A few minutes after I hang up the phone, my sister calls me to give me the name my mother couldn’t recall. 
“We knew it started with a G and had a ‘ski’ at the end,” she says all aquiver. “Mom thought you’d want to know.”
I did want to know the name, but here’s what I really want to know: I want to know how people back in the day had a faith like my father’s. I want to understand the kind of faith, or, in the very least, the connection to a church that drove my father’s sister and her husband to go to St. Rose’s when it was being demolished and to take home the concrete slab that bore the name of their church. My mother told me that Aunt Betty still has that concrete slab, and I don’t know why but I was surprised by it--the way a person can be so moved by the demolition of a church as to seek a remembrance of it. 
My father designed the stained glass windows of St. Richard’s Catholic Church, windows that some parishioners disdained for their abstract representations, the windows my evil first-grade teacher disliked so much they made her "look the other way.”
Hmmm. Where’s a concrete slab when you need one?

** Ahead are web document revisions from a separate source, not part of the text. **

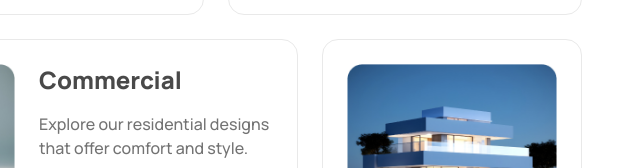
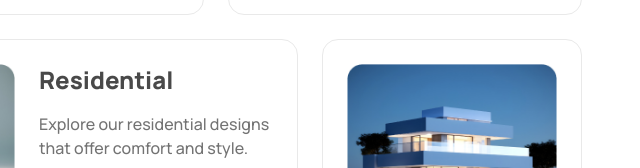
Before and after one commit to shoptorshichowdhury/rinterio, a plain HTML site: page index.html in a window 1280 px wide. Shown: the part 3132-3300 px from the top of the page, 613-1253 px from the left. Drawn offline with nearby package versions, Linux system fonts and the light colour scheme.

Commit message:
portfolio section updated

```diff
--- a/index.html
+++ b/index.html
@@ -432,7 +432,7 @@
                         </div>
                         <!-- card text -->
                         <div class="space-y-4 w-[90%] md:w-3/5 lg:flex-1">
-                            <h4 class="text-2xl font-extrabold text-paragraph">Commercial</h4>
+                            <h4 class="text-2xl font-extrabold text-paragraph">Residential</h4>
                             <p class="font-medium text-paragraph_light">Explore our residential designs that offer comfort and style.</p>
                             <div class="flex gap-2 items-end mt-2">
                                 <span class="text-title text-xl font-extrabold">View Details</span>
```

Photos: Ralph V. Smith stained glass windows at St. Richard's Church, Chicago, Il.

Friday, December 10, 2010

Growing Up Smith

Imagine a childhood so rich it makes your memory feel full. A childhood so full of music, laughter, and art that you wonder if you’ll ever be able to replicate it with your own children some day. 
That was my childhood. And it’s because I was raised by Ralph and Mary Lou. 
My father was an artist. I say “was” because he’s no longer able to create. But when he was still healthy he’d create elaborate signs for every birthday, baptism, and communion party, not just for his seven children but for all of our family and friends, as well. 
Our Christmas cards were Broadway productions. Ralph and Mary Lou would build a set and we kids would be dressed up as sugarplum fairies or, in my case, Rudolph. 
Yeah, we had fun. 
My dad was a genius. He designed the stained glass windows for our church. His faith combined with his genius equalled art like few people in our parish had ever seen. 
That was my dad. 
My mom is a pianist and used to sing in the opera. But she loved show tunes and Frank Sinatra, too. So every Saturday as kids, my siblings and I would find ourselves dusting window ledges or wiping the bathroom toilet while humming Puccini or perhaps something from Camelot. 
It was a great way to grow up. The Smith way.
That’s why it's a strain on my heart to see my father the way he is now: thinner, hunched over, his blue eyes not nearly as bright.  The one thing that gave him his genius has been erased like a wrong answer. 
Alzheimer’s can do that to a person. It’s been eight years now since my father was diagnosed. He still knows my name but always states it as a question, searching my eyes and the contours of my face to make sure he’s got it right:
“Are you...Christina?”
“And your last name is Smith.”
That last line he speaks declaratively, like it's something he knows for sure.
“Yep. My last name is Smith.”
“Your name is Christina Smith,” he repeats.
We say the next part together, every time.
“Christina Smith. That’s it. Fort Pitt!”
And then we laugh hysterically, my Dad’s old laugh, the real one. I have no idea what “Fort Pitt” is, but I don’t care. The rhyming sounds help him remember me. 
Thank God he still remembers me. 

Wednesday, December 8, 2010

Happy Days Part II: A Very Merry Chris Smith!

Adam and I are hosting his family’s Christmas gathering for the first time. The last time most of them were at our apartment we had no furniture and served cheeseburgers and hot dogs on the grill. 
This time it’ll be crown roast, my famous mashed potatoes and my grandmother’s totally-made-from-scratch-stuffing (if I can get it right!). 
When I told my family about our hosting gig, they did what they normally do whenever I say “Adam’s family.”
They started singing, “The Addams Family. Buh-da-da-dum. Snap-snap...” Nothing derogatory, of course. That's just how maniacally silly we are.
But I digress...
Truth be told, I’m sort of a Christmas crazy person, so I really can’t wait. We'll have a fire, maybe sing Christmas carols while Adam and I play guitar. Yeah, the stockings with our initials are beyond cheesy but I still love them more than you’ll ever know.